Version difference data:
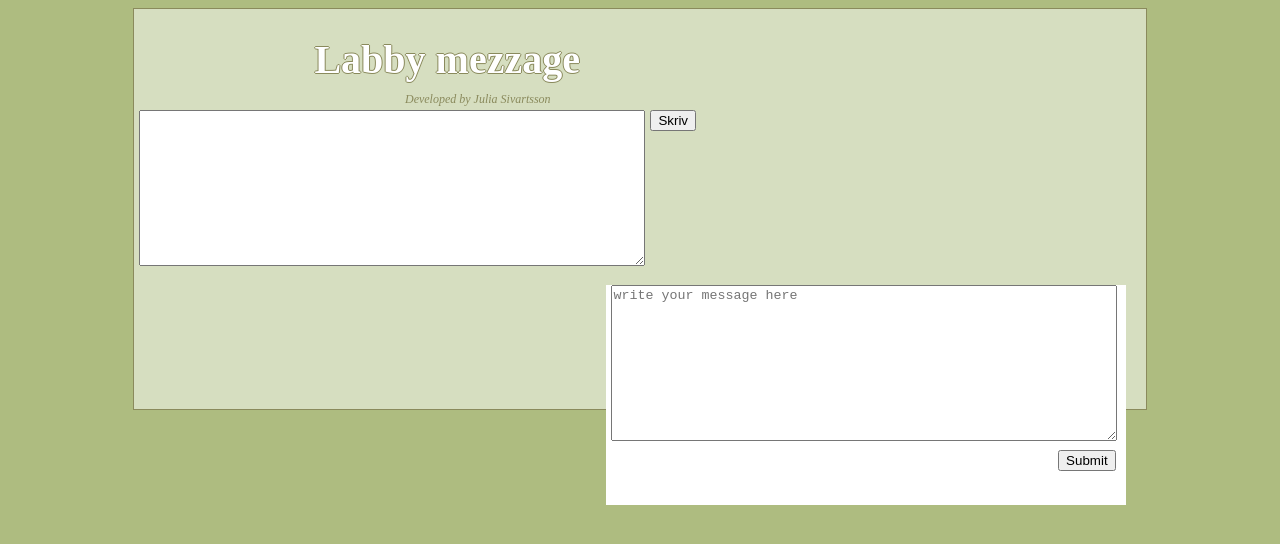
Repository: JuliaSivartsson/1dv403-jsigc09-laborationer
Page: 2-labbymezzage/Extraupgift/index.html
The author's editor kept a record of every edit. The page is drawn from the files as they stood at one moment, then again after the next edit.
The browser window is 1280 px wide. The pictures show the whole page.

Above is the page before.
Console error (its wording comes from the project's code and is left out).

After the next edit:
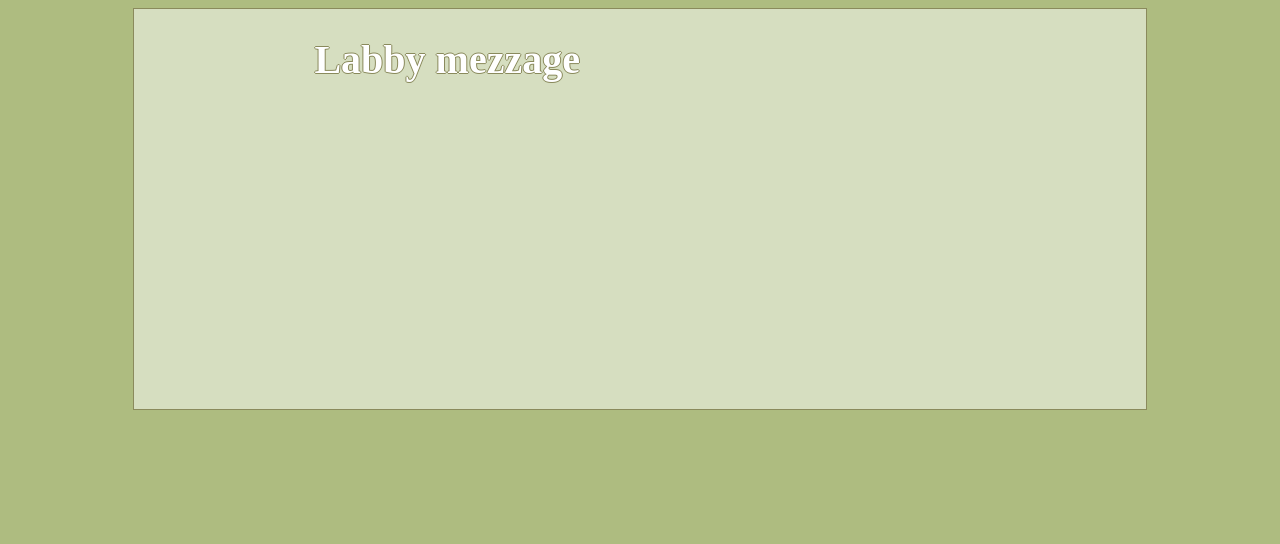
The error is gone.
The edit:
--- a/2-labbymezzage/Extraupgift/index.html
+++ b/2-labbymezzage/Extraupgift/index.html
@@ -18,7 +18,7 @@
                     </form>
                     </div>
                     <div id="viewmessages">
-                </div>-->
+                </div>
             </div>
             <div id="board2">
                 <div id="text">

--

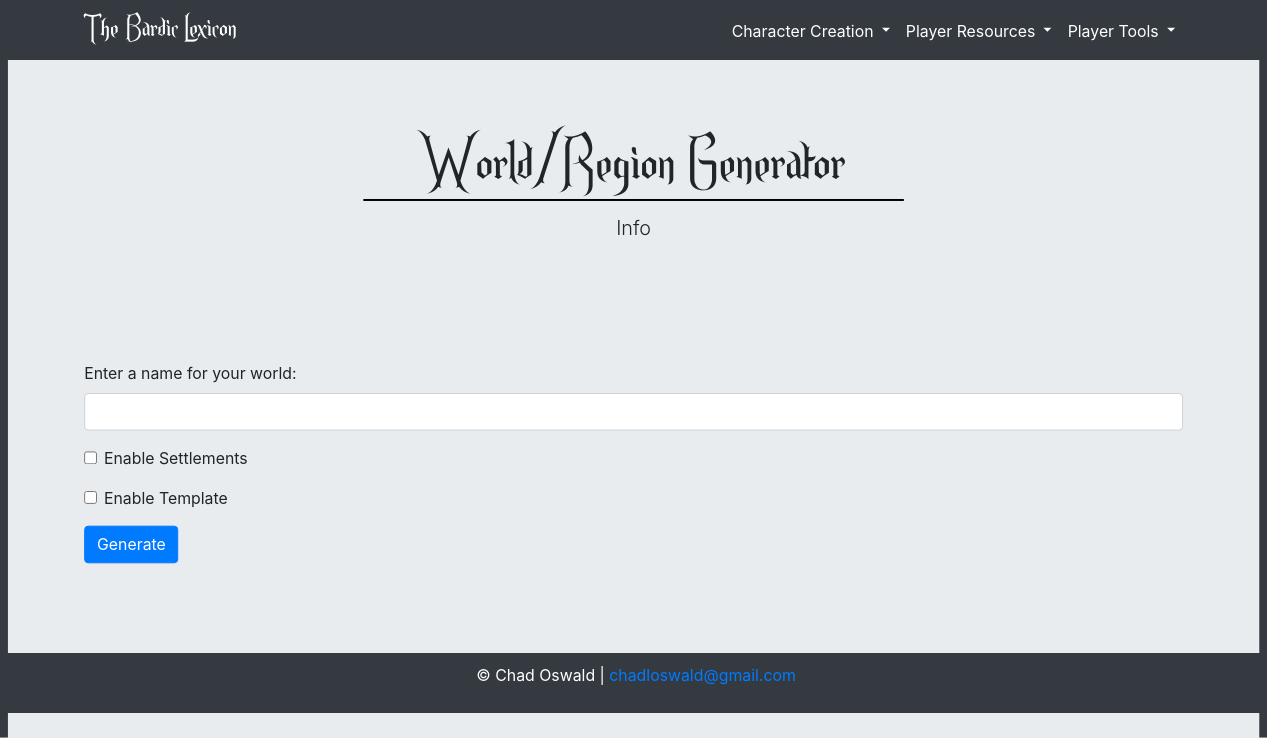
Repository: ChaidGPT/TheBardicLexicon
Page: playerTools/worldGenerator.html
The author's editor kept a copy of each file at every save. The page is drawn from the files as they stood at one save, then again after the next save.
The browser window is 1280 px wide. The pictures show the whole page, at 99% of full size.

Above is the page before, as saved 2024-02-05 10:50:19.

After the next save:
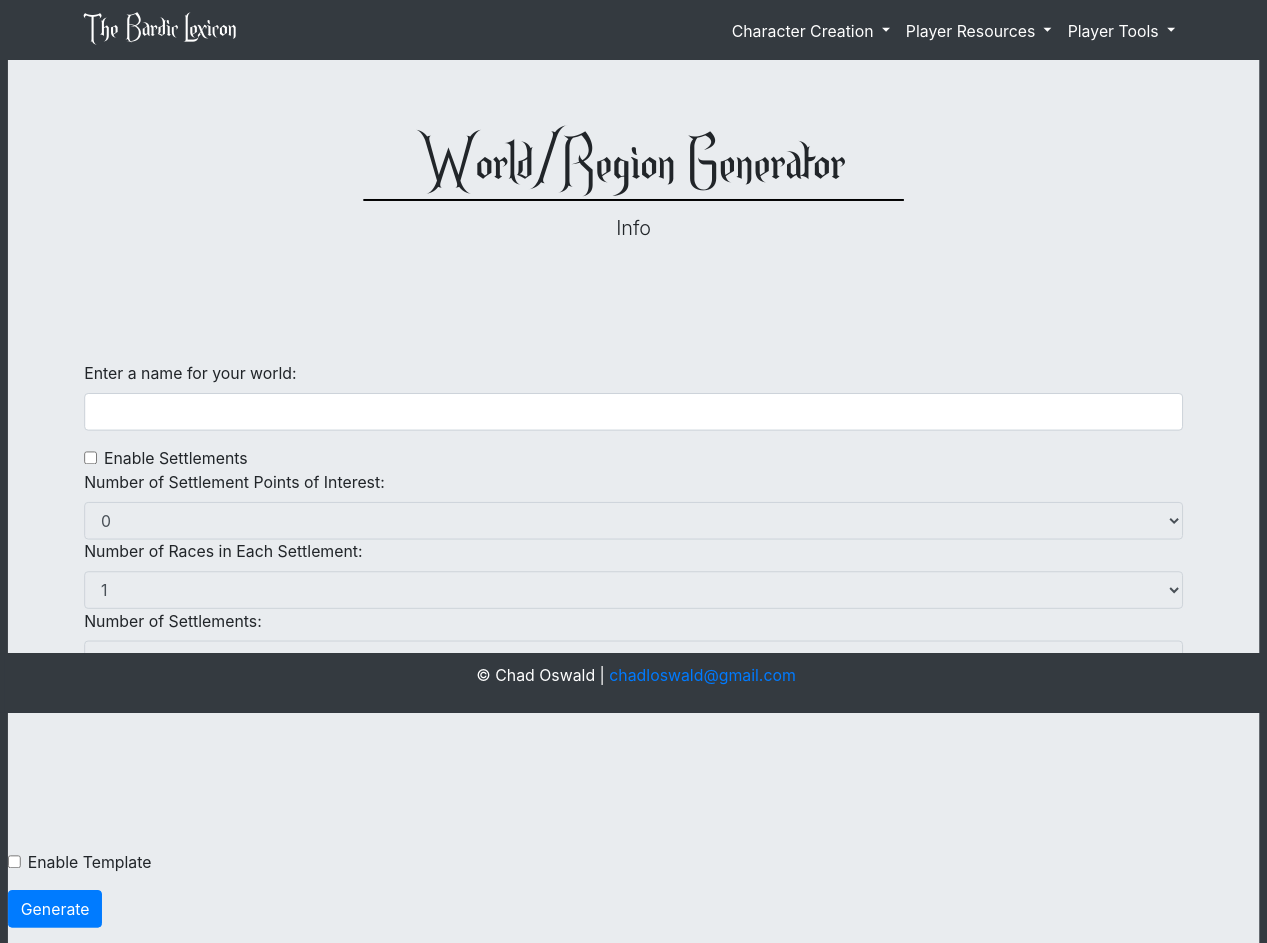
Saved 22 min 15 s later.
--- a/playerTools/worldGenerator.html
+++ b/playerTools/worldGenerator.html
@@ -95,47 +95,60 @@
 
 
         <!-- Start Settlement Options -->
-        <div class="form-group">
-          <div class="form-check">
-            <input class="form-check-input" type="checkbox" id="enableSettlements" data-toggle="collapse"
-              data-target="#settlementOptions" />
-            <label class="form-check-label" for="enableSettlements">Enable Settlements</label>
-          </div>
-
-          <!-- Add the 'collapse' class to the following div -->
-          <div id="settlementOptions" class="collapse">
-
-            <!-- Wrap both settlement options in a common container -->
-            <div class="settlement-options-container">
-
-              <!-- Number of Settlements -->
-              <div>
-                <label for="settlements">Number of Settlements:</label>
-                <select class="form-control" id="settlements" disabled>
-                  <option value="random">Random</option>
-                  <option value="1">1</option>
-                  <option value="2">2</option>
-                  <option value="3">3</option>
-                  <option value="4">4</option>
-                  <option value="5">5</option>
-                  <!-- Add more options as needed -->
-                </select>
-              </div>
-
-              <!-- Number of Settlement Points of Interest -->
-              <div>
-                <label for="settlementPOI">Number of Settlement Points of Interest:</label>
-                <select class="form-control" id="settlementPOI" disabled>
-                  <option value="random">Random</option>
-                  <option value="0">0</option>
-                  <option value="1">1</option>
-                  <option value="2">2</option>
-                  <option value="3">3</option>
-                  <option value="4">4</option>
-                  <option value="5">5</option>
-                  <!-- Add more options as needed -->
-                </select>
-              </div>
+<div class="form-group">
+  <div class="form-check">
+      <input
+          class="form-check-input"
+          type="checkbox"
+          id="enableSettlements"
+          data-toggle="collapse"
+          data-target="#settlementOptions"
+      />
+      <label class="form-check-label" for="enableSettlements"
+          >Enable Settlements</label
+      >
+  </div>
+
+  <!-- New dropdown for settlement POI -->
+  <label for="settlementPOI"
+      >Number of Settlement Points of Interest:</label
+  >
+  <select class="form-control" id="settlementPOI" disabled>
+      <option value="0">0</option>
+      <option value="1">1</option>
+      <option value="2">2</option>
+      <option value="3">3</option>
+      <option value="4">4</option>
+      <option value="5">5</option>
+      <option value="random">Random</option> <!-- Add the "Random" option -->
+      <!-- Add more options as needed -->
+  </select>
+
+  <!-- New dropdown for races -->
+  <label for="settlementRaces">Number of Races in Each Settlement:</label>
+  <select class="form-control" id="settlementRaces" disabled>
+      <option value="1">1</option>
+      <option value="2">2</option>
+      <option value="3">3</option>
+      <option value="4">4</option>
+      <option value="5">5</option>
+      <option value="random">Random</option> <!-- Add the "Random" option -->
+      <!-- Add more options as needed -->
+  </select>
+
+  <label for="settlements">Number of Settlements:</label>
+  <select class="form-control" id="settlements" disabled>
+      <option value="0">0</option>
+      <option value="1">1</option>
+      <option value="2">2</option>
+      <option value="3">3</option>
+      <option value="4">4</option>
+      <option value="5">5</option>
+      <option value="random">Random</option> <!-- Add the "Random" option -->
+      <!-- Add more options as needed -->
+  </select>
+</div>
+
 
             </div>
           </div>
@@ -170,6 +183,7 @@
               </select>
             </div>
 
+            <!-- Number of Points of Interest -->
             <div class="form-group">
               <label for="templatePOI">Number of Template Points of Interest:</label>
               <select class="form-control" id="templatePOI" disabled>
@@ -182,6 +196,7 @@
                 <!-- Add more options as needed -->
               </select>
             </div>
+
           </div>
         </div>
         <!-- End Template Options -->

# Brief
Copy out the lines of the data where the string "settlementPOI" occurs.

# Answer to this problem
-                <label for="settlementPOI">Number of Settlement Points of Interest:</label>
-                <select class="form-control" id="settlementPOI" disabled>
+  <label for="settlementPOI"
+  <select class="form-control" id="settlementPOI" disabled>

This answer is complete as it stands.